I had my first crush when I was eight years old. And, by “first crush,” I mean my “first gay crush.” I suppose one could say that there had been others. I still remember the first day of pre-Kindergarten when I marched right up to the prettiest little girl in class and gave her a huge kiss, right on the lips. I’d most likely seen a movie recently–probably one of those romantic films from the 50s and 60s my mother liked to watch where kissing scenes stood in for bedroom scenes–and had felt it would be cool (in the way that four-year-olds do) to emulate what I’d seen. It is, therefore, entirely accurate for me to say I kissed a girl and I did, in a sense, like it. The teacher had seen the impending-PDA coming seconds before it happened and, though she hastily yelled for us to stop, she was too late–llips had locked. I had a rebellious streak even when I was four and took great pleasure in her scolding me afterward but having no ability to change what had happened: I’d won, and nana nana boo boo.
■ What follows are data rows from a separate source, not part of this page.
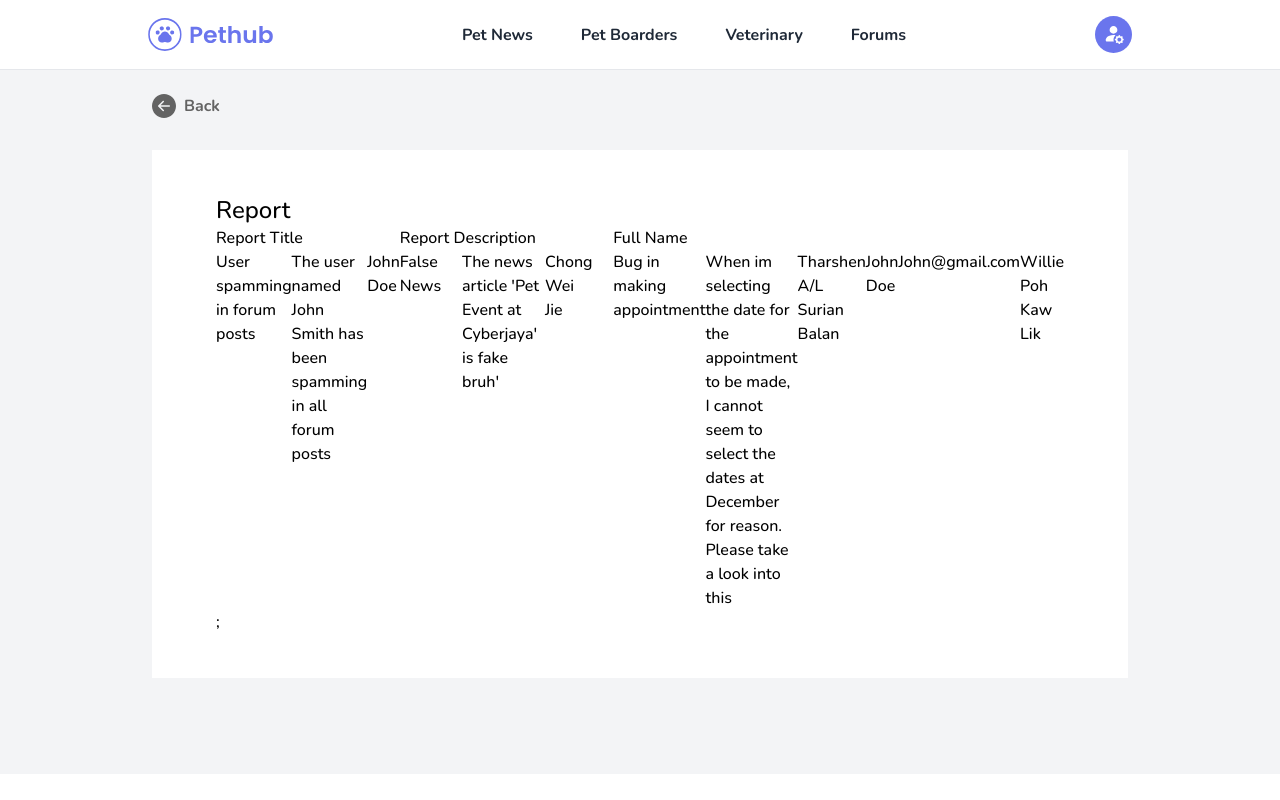
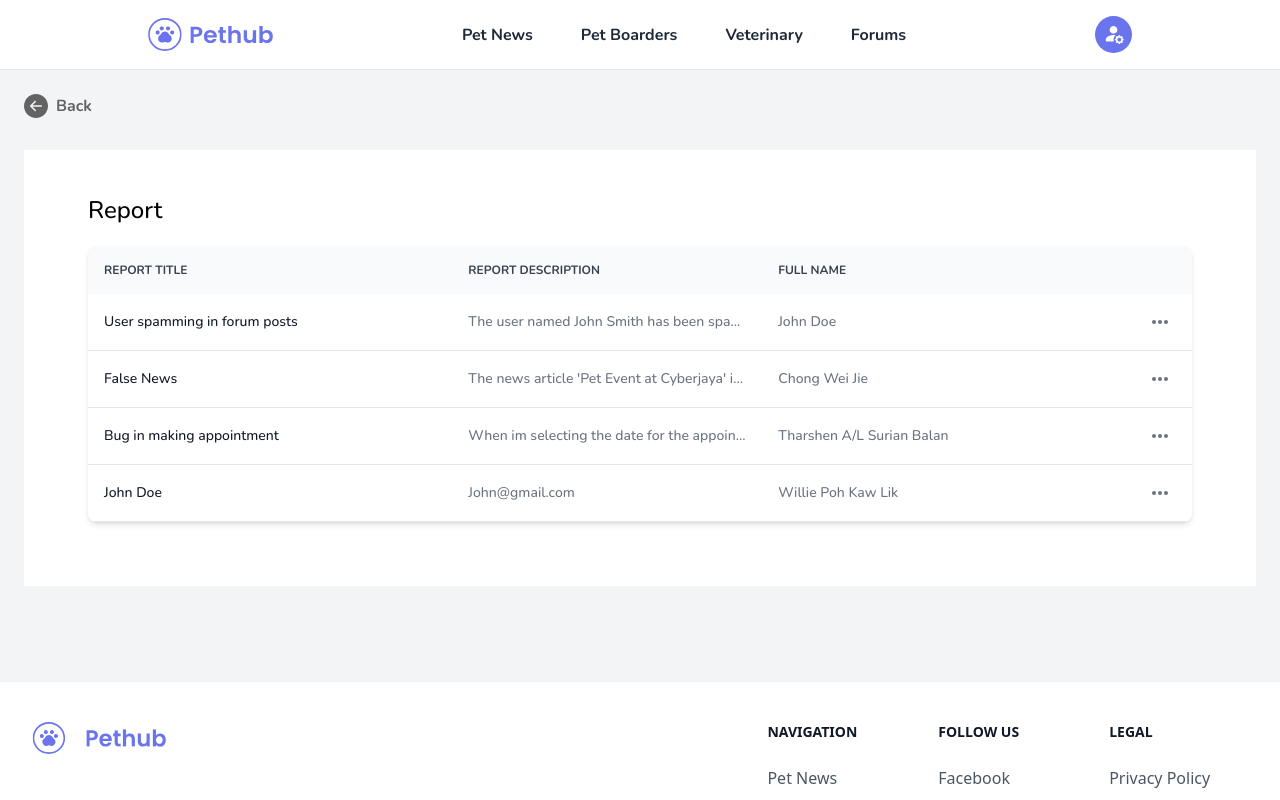
Before and after one commit to Cwjiee/pethub-frontend, a Next.js app: page /report in a window 1280 px wide. Shown: the top 800 px of the page. Built offline with nearby package versions, Linux system fonts and the light colour scheme.

Commit message:
feat: report page dynamic design

```diff
--- /dev/null
+++ b/src/components/organisms/Table.jsx
@@ -0,0 +1,47 @@
+import data from "../../../data/report.json"
+import { v4 } from "uuid"
+
+export default function Table() {
+  return (
+    <>
+      <section class="sm:py-5 antialiased">
+        <div class="mx-auto max-w-screen-xl">
+          <div class="bg-white dark:bg-gray-800 relative shadow-md sm:rounded-lg overflow-hidden">
+            <div class="overflow-x-auto">
+                <table class="w-full text-sm text-left text-gray-500 dark:text-gray-400">
+                    <thead class="text-xs text-gray-700 uppercase bg-gray-50 dark:bg-gray-700 dark:text-gray-400">
+                        <tr>
+                            <th scope="col" class="px-4 py-4">Report Title</th>
+                            <th scope="col" class="px-4 py-4">Report Description</th>
+                            <th scope="col" class="px-4 py-4">Full Name</th>
+                            <th scope="col" class="px-4 py-3">
+                                <span class="sr-only">More Details</span>
+                            </th>
+                        </tr>
+                    </thead>
+                    <tbody>
+                        {data.data.map((x) => {
+                          return (
+                            <tr class="border-b dark:border-gray-700" key={v4()}>
+                              <th scope="row" class="px-4 py-3 font-medium text-gray-900 whitespace-nowrap dark:text-white">{x.title}</th>
+                              <td class="px-4 py-3 max-w-[12rem] truncate">{x.description}</td>
+                              <td class="px-4 py-3">{x.full_name}</td>
+                              <td class="px-4 py-3 flex items-center justify-end">
+                                <button id="apple-imac-27-dropdown-button" data-dropdown-toggle="apple-imac-27-dropdown" class="inline-flex items-center text-sm font-medium hover:bg-gray-100 dark:hover:bg-gray-700 p-1.5 dark:hover-bg-gray-800 text-center text-gray-500 hover:text-gray-800 rounded-lg focus:outline-none dark:text-gray-400 dark:hover:text-gray-100" type="button">
+                                  <svg class="w-5 h-5" aria-hidden="true" fill="currentColor" viewbox="0 0 20 20" xmlns="http://www.w3.org/2000/svg">
+                                    <path d="M6 10a2 2 0 11-4 0 2 2 0 014 0zM12 10a2 2 0 11-4 0 2 2 0 014 0zM16 12a2 2 0 100-4 2 2 0 000 4z" />
+                                  </svg>
+                                </button>
+                              </td>
+                            </tr>
+                          )
+                        })}
+                    </tbody>
+                </table>
+            </div>
+          </div>
+        </div>
+      </section>
+    </>
+  )
+}
--- /dev/null
+++ b/src/pages/owner/register.jsx
@@ -0,0 +1,14 @@
+export default function OwnerRegister() {
+  return (
+    <>
+    </>
+  )
+}
+
+OwnerRegister.getLayout = function getLayout(page) {
+  return (
+    <main>
+      {page}
+    </main>
+  )
+}
--- a/src/pages/report/index.jsx
+++ b/src/pages/report/index.jsx
@@ -1,32 +1,17 @@
 import Navbar from "@/components/organisms/Navbar"
 import BackButton from "@/components/atoms/BackButton"
-import data from "../../../data/report.json"
-import { v4 } from "uuid"
+import Table from "@/components/organisms/Table"
 
 export default function Report() {
   return (
     <>
       <Navbar></Navbar>
-      <div className="w-[80%] m-auto pt-6 px-6">
+      <div className="w-full m-auto pt-6 px-6">
         <BackButton/>
         <div className="w-full mt-8 m-auto py-11 px-16 bg-white">
           <div className="flex flex-col">
             <div className="text-2xl">Report</div>
-            <div className="grid grid-cols-[3fr_4fr_2fr_1fr]">
-              <div>Report Title</div>
-              <div>Report Description</div>
-              <div>Full Name</div>
-              <div></div>
-              {data.data.map((x) => {
-                return (
-                  <div key={v4()} className="grid grid-cols-[3fr_4fr_2fr_1fr]">
-                    <div>{x.title}</div>
-                    <div>{x.description}</div>
-                    <div>{x.full_name}</div>
-                  </div>
-                )
-              })};
-            </div>
+            <Table />
           </div>
         </div>
       </div>
```
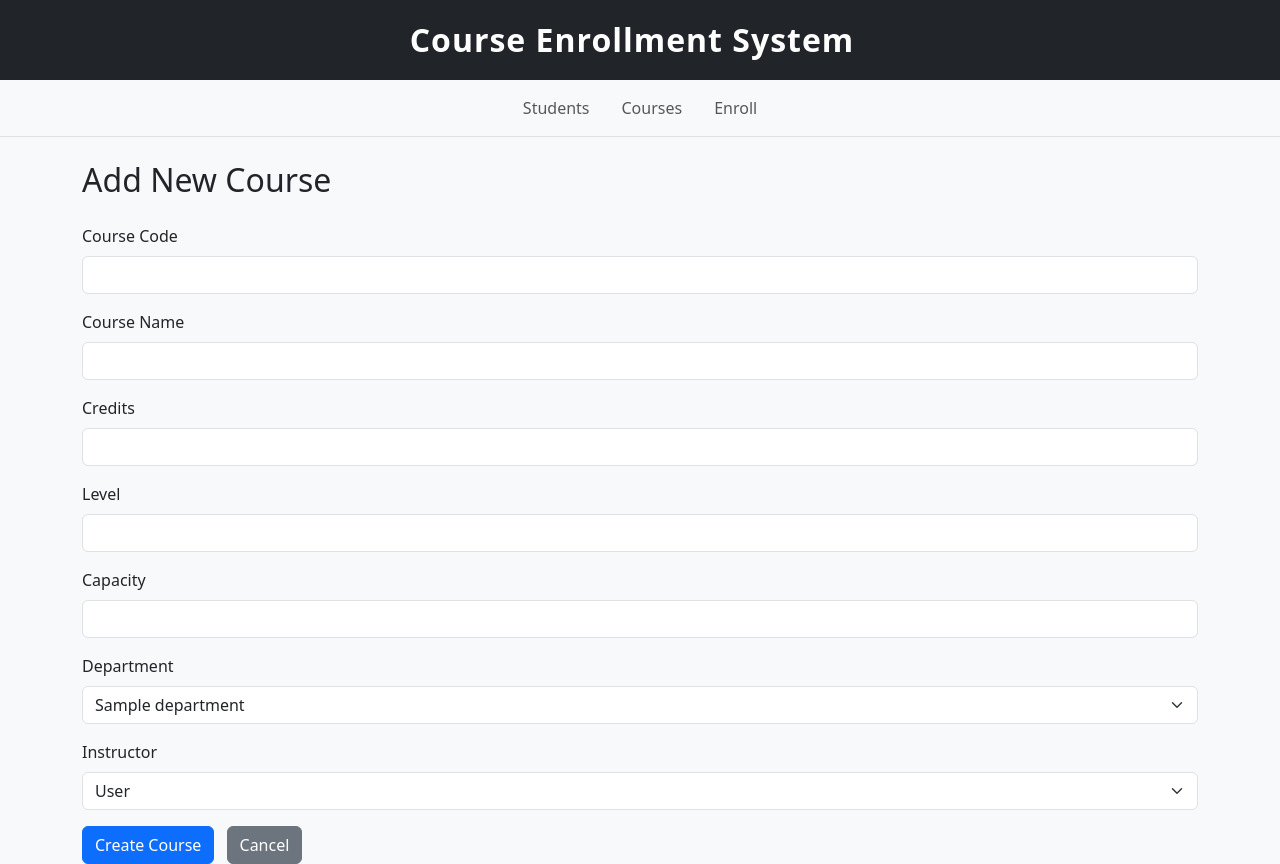
After one commit to Chihiro1998/CS5200_Course_Enrollment_Sys, a Flask app: page /courses/add in a window 1280 px wide. The commit adds this page. Run offline with Flask 3, Linux system fonts and the light colour scheme; a database or web service that is not in the repository returns one stand-in record (values such as "Sample title"); some libraries are stand-ins or nearby versions.

Commit message:
Update Course CRUD

```diff
--- a/app/routes.py
+++ b/app/routes.py
@@ -250,3 +250,141 @@ def course_detail(course_id):
     return render_template("course_detail.html",
                            course=course,
                            enrollments=enrollments)
+
+# ============================
+# ADD COURSE
+# ============================
+
+
+@main.route("/courses/add", methods=["GET", "POST"])
+def add_course():
+    conn = get_db_connection()
+    cur = conn.cursor()
+
+    # Load departments & instructors for dropdown
+    cur.execute("SELECT department_id, department_name FROM departments")
+    departments = cur.fetchall()
+
+    cur.execute(
+        "SELECT instructor_id, first_name || ' ' || last_name FROM instructors")
+    instructors = cur.fetchall()
+
+    if request.method == "POST":
+        code = request.form["course_code"]
+        name = request.form["course_name"]
+        credits = request.form["credits"]
+        level = request.form["level"]
+        capacity = request.form["capacity"]
+        dept_id = request.form["department_id"]
+        inst_id = request.form["instructor_id"]
+
+        if not code or not name or not credits or not dept_id or not inst_id:
+            flash("All required fields must be filled.", "error")
+            return render_template("course_add.html",
+                                   departments=departments,
+                                   instructors=instructors)
+
+        cur.execute("""
+            INSERT INTO courses (course_code, course_name, credits, level, capacity,
+                                 department_id, instructor_id, status)
+            VALUES (%s, %s, %s, %s, %s, %s, %s, 'Active')
+        """, (code, name, credits, level, capacity, dept_id, inst_id))
+
+        conn.commit()
+        flash("Course added successfully!", "success")
+        return redirect(url_for("main.course_list"))
+
+    cur.close()
+    conn.close()
+    return render_template("course_add.html",
+                           departments=departments,
+                           instructors=instructors)
+
+# ============================
+# EDIT COURSE
+# ============================
+
+
+@main.route("/courses/edit/<int:course_id>", methods=["GET", "POST"])
+def edit_course(course_id):
+    conn = get_db_connection()
+    cur = conn.cursor()
+
+    # Fetch course data
+    cur.execute("""
+        SELECT course_id, course_code, course_name, credits, level,
+               capacity, department_id, instructor_id
+        FROM courses
+        WHERE course_id = %s
+    """, (course_id,))
+    course = cur.fetchone()
+
+    if not course:
+        flash("Course not found.", "error")
+        return redirect(url_for("main.course_list"))
+
+    # Dropdown data
+    cur.execute("SELECT department_id, department_name FROM departments")
+    departments = cur.fetchall()
+
+    cur.execute(
+        "SELECT instructor_id, first_name || ' ' || last_name FROM instructors")
+    instructors = cur.fetchall()
+
+    if request.method == "POST":
+        code = request.form["course_code"]
+        name = request.form["course_name"]
+        credits = request.form["credits"]
+        level = request.form["level"]
+        capacity = request.form["capacity"]
+        dept_id = request.form["department_id"]
+        inst_id = request.form["instructor_id"]
+
+        if not code or not name or not credits:
+            flash("All fields are required.", "error")
+            return render_template("course_edit.html",
+                                   course=course,
+                                   departments=departments,
+                                   instructors=instructors)
+
+        cur.execute("""
+            UPDATE courses
+            SET course_code=%s, course_name=%s, credits=%s,
+                level=%s, capacity=%s, department_id=%s,
+                instructor_id=%s
+            WHERE course_id=%s
+        """, (code, name, credits, level, capacity, dept_id, inst_id, course_id))
+
+        conn.commit()
+        flash("Course updated successfully!", "success")
+        return redirect(url_for("main.course_detail", course_id=course_id))
+
+    cur.close()
+    conn.close()
+    return render_template("course_edit.html",
+                           course=course,
+                           departments=departments,
+                           instructors=instructors)
+
+# ============================
+# DELETE COURSE (SOFT DELETE)
+# ============================
+
+
+@main.route("/courses/<int:course_id>/delete", methods=["POST"])
+def delete_course(course_id):
+    conn = get_db_connection()
+    cur = conn.cursor()
+
+    cur.execute("""
+        UPDATE courses
+        SET status='Inactive'
+        WHERE course_id=%s
+    """, (course_id,))
+
+    conn.commit()
+    cur.close()
+    conn.close()
+
+    flash("Course deleted successfully.", "success")
+    return redirect(url_for("main.course_list"))
--- /dev/null
+++ b/app/templates/course_add.html
@@ -0,0 +1,62 @@
+{% extends "base.html" %}
+
+{% block title %}Add Course{% endblock %}
+
+{% block content %}
+
+<h2 class="mb-4">Add New Course</h2>
+
+<form method="POST">
+  <div class="mb-3">
+    <label class="form-label">Course Code</label>
+    <input type="text" name="course_code" class="form-control" required>
+  </div>
+
+  <div class="mb-3">
+    <label class="form-label">Course Name</label>
+    <input type="text" name="course_name" class="form-control" required>
+  </div>
+
+  <div class="mb-3">
+    <label class="form-label">Credits</label>
+    <input type="number" name="credits" class="form-control" required>
+  </div>
+
+  <div class="mb-3">
+    <label class="form-label">Level</label>
+    <input type="text" name="level" class="form-control">
+  </div>
+
+  <div class="mb-3">
+    <label class="form-label">Capacity</label>
+    <input type="number" name="capacity" class="form-control" required>
+  </div>
+
+  <div class="mb-3">
+    <label class="form-label">Department</label>
+    <select name="department_id" class="form-select">
+      {% for d in departments %}
+      <option value="{{ d[0] }}">{{ d[1] }}</option>
+      {% endfor %}
+    </select>
+  </div>
+
+  <div class="mb-3">
+    <label class="form-label">Instructor</label>
+    <select name="instructor_id" class="form-select">
+      {% for i in instructors %}
+      <option value="{{ i[0] }}">{{ i[1] }}</option>
+      {% endfor %}
+    </select>
+  </div>
+
+  <!-- Submit & Cancel buttons -->
+  <button class="btn btn-primary">Create Course</button>
+
+  <a href="{{ url_for('main.course_list') }}" class="btn btn-secondary ms-2">
+    Cancel
+  </a>
+
+</form>
+
+{% endblock %}
```
Also changed, not shown: app/templates/course_detail.html (+30 -10 lines), app/templates/course_edit.html (added, +61 -0 lines), app/templates/courses.html (+22 -10 lines).
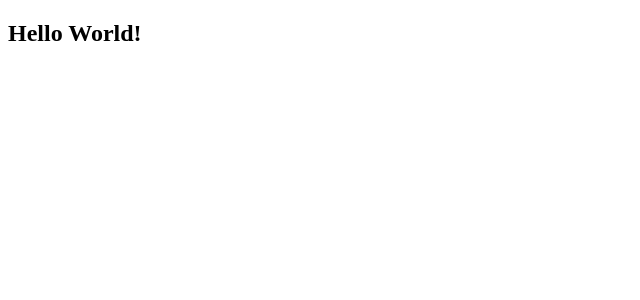
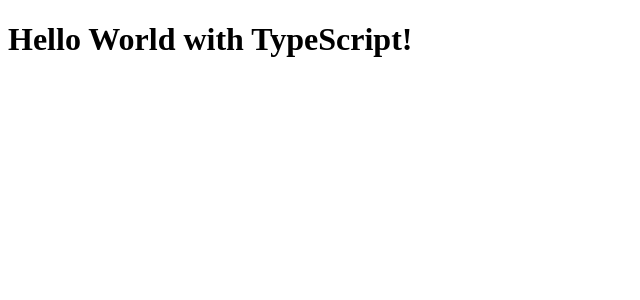
Before and after one commit to HalleyRios/halleyrios-dev-website, a Next.js app: page / in a window 1280 px wide. Shown: the top 300 px of the page, without its empty margins (0-640 px from the left). Built offline with nearby package versions, Linux system fonts and the light colour scheme.

Commit message:
feat: Added TypeScript support and converted the index file.

```diff
--- a/package.json
+++ b/package.json
@@ -24,5 +24,10 @@
     "next": "^10.0.5",
     "react": "^17.0.1",
     "react-dom": "^17.0.1"
+  },
+  "devDependencies": {
+    "@types/node": "^14.14.21",
+    "@types/react": "^17.0.0",
+    "typescript": "^4.1.3"
   }
 }
--- a/pages/index.js
+++ /dev/null
@@ -1,5 +0,0 @@
-function Index() {
-    return <h2>Hello World!</h2>
-}
-
-export default Index;
--- /dev/null
+++ b/pages/index.tsx
@@ -0,0 +1,7 @@
+const Index = () => {
+    return (
+        <h1>Hello World with TypeScript!</h1>
+    );
+};
+
+export default Index;
```
Also changed, not shown: tsconfig.json (added, +29 -0 lines), next-env.d.ts (added), 1 other file (tests, documents, lock files or other folders).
Before I get to the point, I spent greater than half my life up to this point more or less hiding and simultaneously wrestling with a very major component of what makes me who I am. It’s neither the single biggest nor the foremost component, true, but to pretend it’s not firmly in the top ten at least would, in my view, be to continue being dishonest, both to myself and to the people I love. With that in mind, my frequent discussion of the topic of late is hopefully a bit more understandable. Also, compared to the challenges one faces after the fact, coming out is the easy part. Anyone can publish an online letter or use social media to announce their previously hidden sexuality, but the real question for those who do is, “Are you prepared to handle what comes next?” It’s important to answer that question honestly, otherwise a man might very quickly find himself in a situation he’s not quite ready to tackle.